Americans like their holidays. OK, so who doesn’t? But I’m not talking about a weekend hiking in upstate New York or an escape to the beach. I’m talking about the concept behind nationally decreed time off, the ritual of a public holiday or a festive season. I write this on the eve of perhaps the biggest holidays of them all: 4 July. As a Brit in New York this should be a time, perhaps, when I feel a little uneasy. It is, after all, a celebration – with all the razzmatazz of epic firework displays up and down the country – of the US’s severance of its ties with the UK on that July day back in 1776.
Any display of national fervour makes me feel a little uncomfortable anyway and I think it’s a sentiment mirrored by many other Brits. The St George’s Cross, hijacked by extreme right parties and football hooligans, has too many negative connotations. Feeling positive about the UK can seem a little shameful, a little embarrassing.
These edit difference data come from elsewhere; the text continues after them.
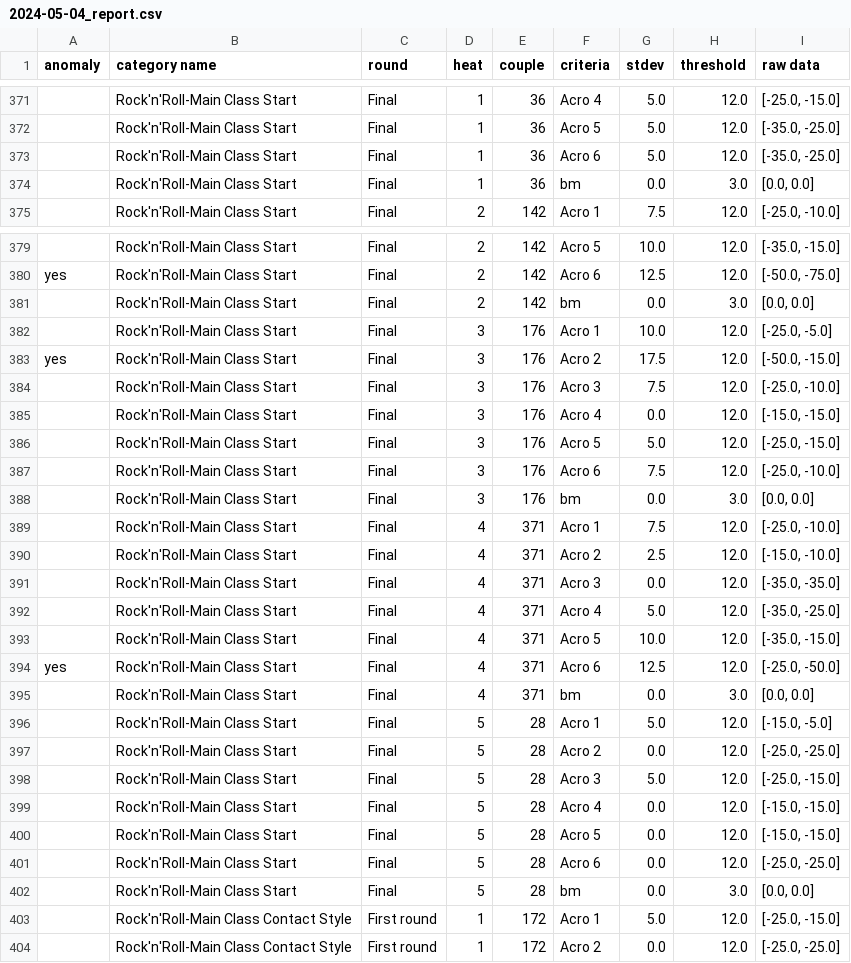
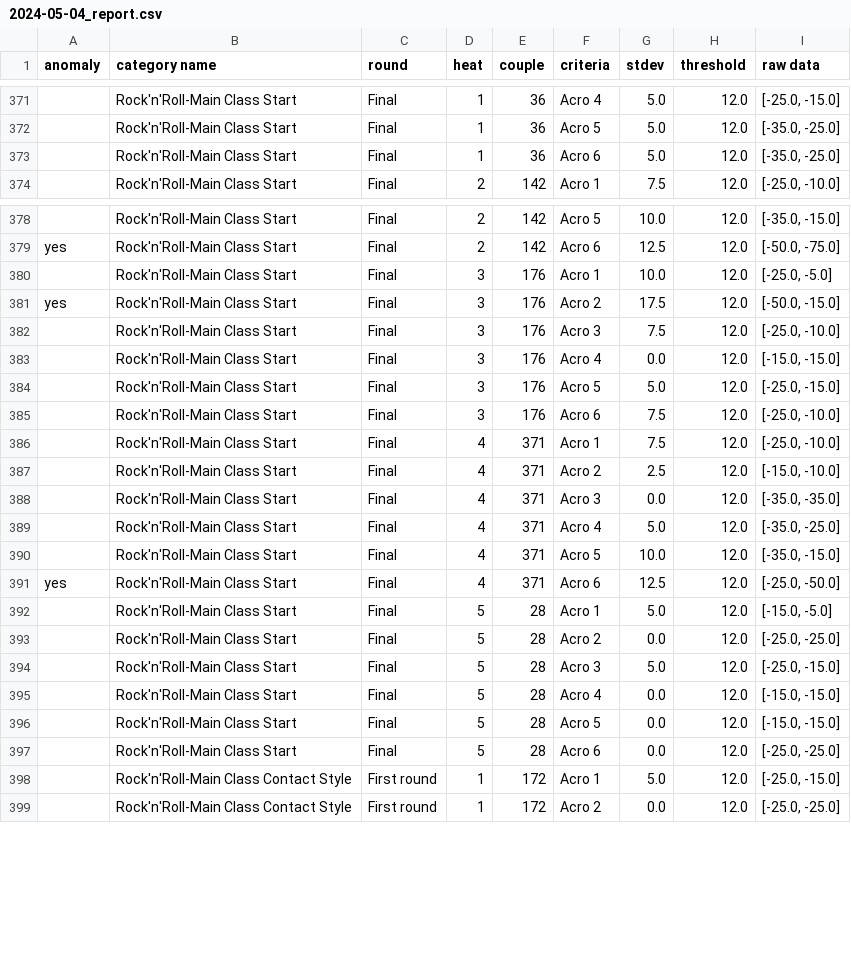
Before and after one commit to raphaelguye/ruby_csv_parser, a CSV file: output/2024-05-04_report.csv, drawn as a sheet; only a part is shown, gaps mark what is left out; the diff covers the shown part only; the diff names each change by its address in the sheet, - before the commit and + after, or states it on an @@ line.

Commit message:
implement the analyzePerCriteria function and work on the summary report

```diff
--- a/output/2024-05-04_report.csv
+++ b/output/2024-05-04_report.csv
-row 374:  | Rock'n'Roll-Main Class Start | Final | 1 | 36 | bm | 0.0 | 3.0 | [0.0, 0.0]
-row 381:  | Rock'n'Roll-Main Class Start | Final | 2 | 142 | bm | 0.0 | 3.0 | [0.0, 0.0]
-row 388:  | Rock'n'Roll-Main Class Start | Final | 3 | 176 | bm | 0.0 | 3.0 | [0.0, 0.0]
-row 395:  | Rock'n'Roll-Main Class Start | Final | 4 | 371 | bm | 0.0 | 3.0 | [0.0, 0.0]
-row 402:  | Rock'n'Roll-Main Class Start | Final | 5 | 28 | bm | 0.0 | 3.0 | [0.0, 0.0]
```
Also changed, not shown: 19 removed rows elsewhere in this file, 7 other files.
It’s a strange set of emotions that is almost impossible to express and probably not shared by citizens of other countries around the world, thankfully not shackled to such complex and conflicting feelings. All of which means I’m no great proponent of the US’s brand of nationalism; one that means US serviceman get to use VIP lounges at airports and sees residents of white-picket-fence neighbourhoods fly the star-spangled banner from a flagpole next to their homes. But if patriotism means knowing how to have collective fun, that can be no bad thing.
Despite the fact that there is apparently a heightened threat of a terrorist attack this weekend, there is seemingly little that will derail the population’s determination to drink and barbecue in excess. And the stats tell the story: over the weekend something like 150 million hotdogs will be consumed as well as more than 300 million kilos of chicken. More than $200m will be spent on firework displays alone.
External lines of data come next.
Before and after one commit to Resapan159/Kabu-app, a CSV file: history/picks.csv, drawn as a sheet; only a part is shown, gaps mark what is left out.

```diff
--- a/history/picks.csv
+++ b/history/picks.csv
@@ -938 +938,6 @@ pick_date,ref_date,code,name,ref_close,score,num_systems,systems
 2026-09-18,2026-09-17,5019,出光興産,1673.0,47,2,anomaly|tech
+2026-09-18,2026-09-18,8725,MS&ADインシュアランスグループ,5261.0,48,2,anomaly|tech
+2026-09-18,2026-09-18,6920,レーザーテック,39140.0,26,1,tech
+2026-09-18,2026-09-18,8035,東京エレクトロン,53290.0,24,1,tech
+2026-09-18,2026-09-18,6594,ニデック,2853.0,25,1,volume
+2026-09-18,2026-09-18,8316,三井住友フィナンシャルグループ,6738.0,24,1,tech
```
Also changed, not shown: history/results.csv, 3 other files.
The message, you see, has been subverted; it no longer matters why there is a celebration but simply that there is one. These holidays are just an excuse for a bit of revelry so whether it’s getting carried away with gourd decoration in autumn or grilling meat for a public holiday, perhaps Britain needs to take a leaf out of its former colony’s book. Who knows, we might even enjoy it.
Ed Stocker is Monocle’s New York bureau chief.